Conference games count towards the conference championship. The Big Ten and the Pac Ten do not have conference championships, while the Big 12 and the SEC do. These two conferences have twelve teams divided into two divisions (North/South for the Big 12 and East/West for the SEC). At the end of the regular schedule, but before the bowl season, the winners of these divisions play one to become conference champions of their respective conferences.
Notre Dame is considered the most storied football program in college football. It boasts 11 national championships and 7 Heisman Trophy winners. Among its famous coaches are Knute Rockne, Frank Leahy, Ara Parseghian and Lou Holtz.
Unlike most other major schools, Notre Dame is not part of a football conference. Instead, it is free to schedule 11 games a year, and tends to play one of the toughest schedules in college football every year. Also unlike other schools, this frees Notre Dame to sign its own television contract, and for the last ten or more years, it has an exclusive contract with NBC Sports.
Other Major Programs
The fans of many schools would argue their university has as storied of a past as that of Notre Dame. The fortunes of programs wax and wane over the years, so that many have had glorious eras. Oklahoma, for instance, has won 7 national titles and holds the record for most games without a loss (47).
Among the most storied programs are Oklahoma, Nebraska, Alabama, Auburn, LSU, Texas, Ohio State, Michigan, Penn State, Miami and Florida State. The service academies and the Ivy League football programs dominated the sport in the first half of the 20th century, but these schools no longer do so.
Before the 1960′s, college football was much more popular than the National Football League. With the merger of the NFL and AFL and the creation of the Super Bowl, the NFL began to eclipse college football in popularity. College football has a devoted fan base to this day, though, and remains the most popular college sports, even more so than college basketball and March Madness.

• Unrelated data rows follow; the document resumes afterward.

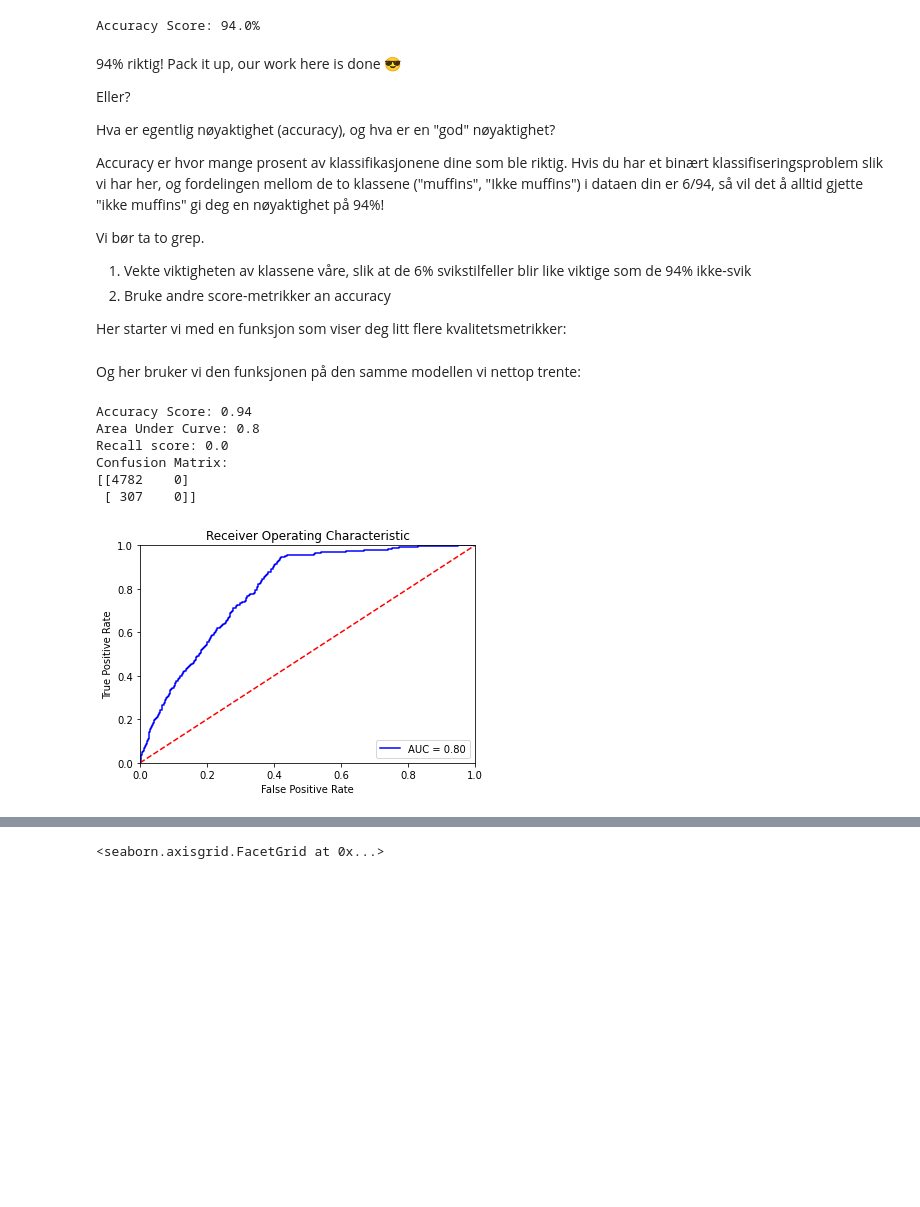
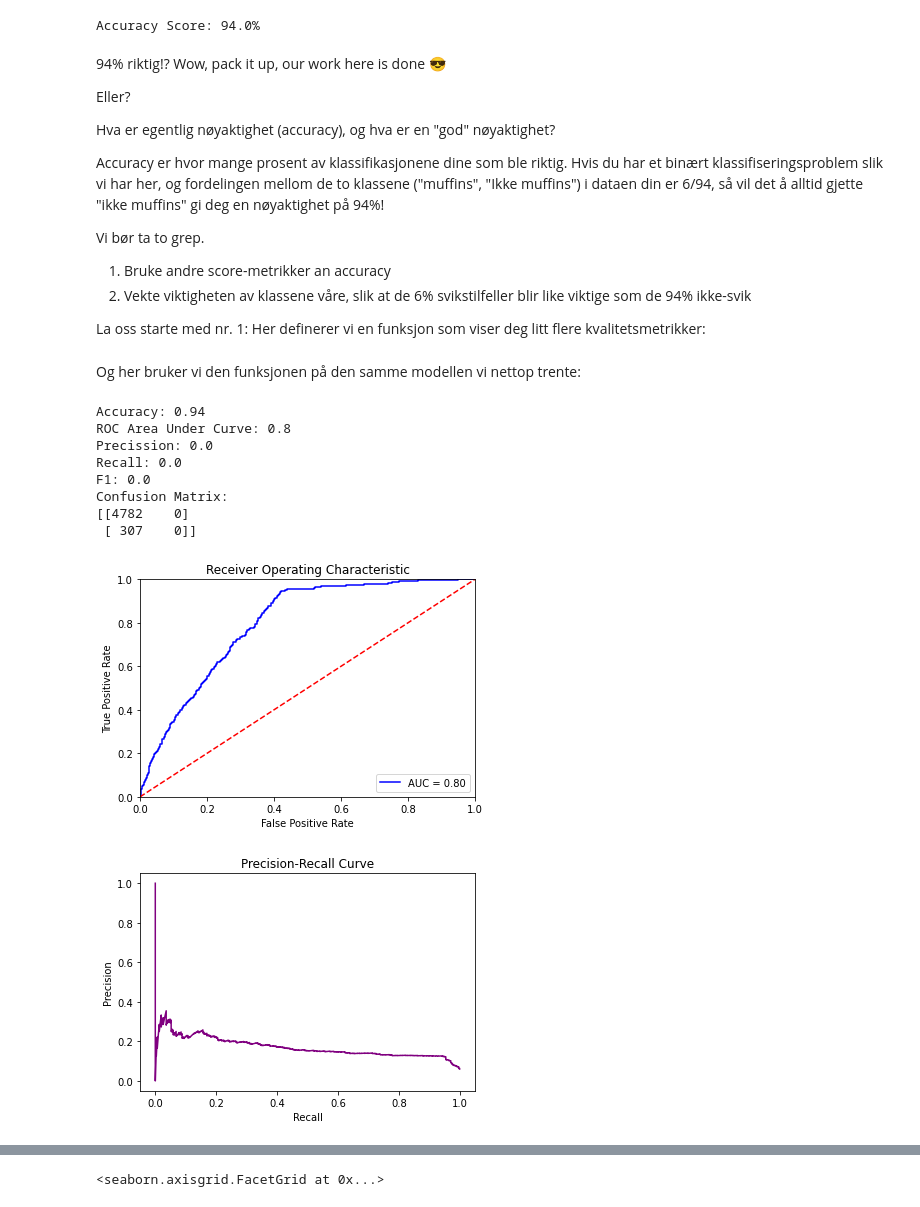
Before and after one commit to odaon/muffins-ai-motor, a Jupyter notebook: maskinlæring.ipynb, the cells around one changed output, grey strips where cells are left out. Cells and saved outputs as stored; diff of their text form; code cells hidden in the pictures; blank space fills up the shorter version.

Commit message:
first draft done

```diff
--- a/maskinlæring.ipynb
+++ b/maskinlæring.ipynb
@@ -62,7 +60,7 @@ print('Accuracy Score: {}%'.format(round(accuracy_score(y_test, y_pred)*100, 1))
 # %% [output]
 Accuracy Score: 94.0%
 # %% [markdown]
-94% riktig! Pack it up, our work here is done 😎
+94% riktig!? Wow, pack it up, our work here is done 😎
 
 Eller?
 
@@ -72,13 +70,12 @@ Accuracy er hvor mange prosent av klassifikasjonene dine som ble riktig. Hvis du
 
 Vi bør ta to grep.
 
-1. Vekte viktigheten av klassene våre, slik at de 6% svikstilfeller blir like viktige som de 94% ikke-svik
-2. Bruke andre score-metrikker an accuracy
+1. Bruke andre score-metrikker an accuracy
+2. Vekte viktigheten av klassene våre, slik at de 6% svikstilfeller blir like viktige som de 94% ikke-svik
 
-Her starter vi med en funksjon som viser deg litt flere kvalitetsmetrikker:
+La oss starte med nr. 1: Her definerer vi en funksjon som viser deg litt flere kvalitetsmetrikker:
 # %%
-from sklearn.linear_model import LogisticRegression
-from sklearn.metrics import accuracy_score, roc_auc_score, recall_score, confusion_matrix, roc_curve
+from sklearn.metrics import accuracy_score, roc_auc_score, precision_score, recall_score, confusion_matrix, roc_curve, f1_score, roc_curve, precision_recall_curve
 import matplotlib.pyplot as plt
 
 def metrikker(model, X_test, y_test):
@@ -88,13 +85,15 @@ def metrikker(model, X_test, y_test):
     y_pred_proba = pd.DataFrame(model.predict_proba(X_test), X_test.index, ["ikke", "muffins"])["muffins"]
 
     roc_auc = round(roc_auc_score(y_test, list(y_pred_proba)), 2)
-    print('Accuracy Score: {}'.format(round(accuracy_score(y_test, y_pred), 2)))
-    print('Area Under Curve: {}'.format(roc_auc))
-    print('Recall score: {}'.format(recall_score(y_test, y_pred), 2))
+    print('Accuracy: {}'.format(round(accuracy_score(y_test, y_pred), 2)))
+    print('ROC Area Under Curve: {}'.format(roc_auc))
+    print('Precission: {}'.format(precision_score(y_test, y_pred), 2))
+    print('Recall: {}'.format(recall_score(y_test, y_pred), 2))
+    print('F1: {}'.format(f1_score(y_test, y_pred), 2))
     print('Confusion Matrix: \n{}'.format(confusion_matrix(y_test, y_pred), 2))
 
-    # ROC Curve Display
-    fpr, tpr, threshold = metrics.roc_curve(y_test, list(y_pred_proba))
+    # ROC Curve
+    fpr, tpr, threshold = roc_curve(y_test, list(y_pred_proba))
 
     import matplotlib.pyplot as plt
     plt.title('Receiver Operating Characteristic')
@@ -106,18 +105,34 @@ def metrikker(model, X_test, y_test):
     plt.ylabel('True Positive Rate')
     plt.xlabel('False Positive Rate')
     plt.show()
+
+    # Precission Recall Curve
+    precision, recall, thresholds = precision_recall_curve(y_test, y_pred_proba)
+
+    fig, ax = plt.subplots()
+    ax.plot(recall, precision, color='purple')
+
+    ax.set_title('Precision-Recall Curve')
+    ax.set_ylabel('Precision')
+    ax.set_xlabel('Recall')
+
+    plt.show()
+    return y_pred_proba
 # %% [markdown]
 Og her bruker vi den funksjonen på den samme modellen vi nettop trente:
 # %%
 logistic_regressor = LogisticRegression(solver='liblinear')
 logistic_regressor = logistic_regressor.fit(X_train, y_train)
-metrikker(logistic_regressor, X_test, y_test)
+_ = metrikker(logistic_regressor, X_test, y_test)
 # %% [output]
-Accuracy Score: 0.94
-Area Under Curve: 0.8
-Recall score: 0.0
+Accuracy: 0.94
+ROC Area Under Curve: 0.8
+Precission: 0.0
+Recall: 0.0
+F1: 0.0
 Confusion Matrix:
 [[4782    0]
  [ 307    0]]
 [figure]
+[figure, added]
 # %% [markdown]
```
Also changed, not shown: parts of 19 cells of this notebook, 1 other file.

College football tends to be most popular in regions where no NFL team is near. This means that rural areas like Alabama, Oklahoma and Nebraska have particularly rabid fans.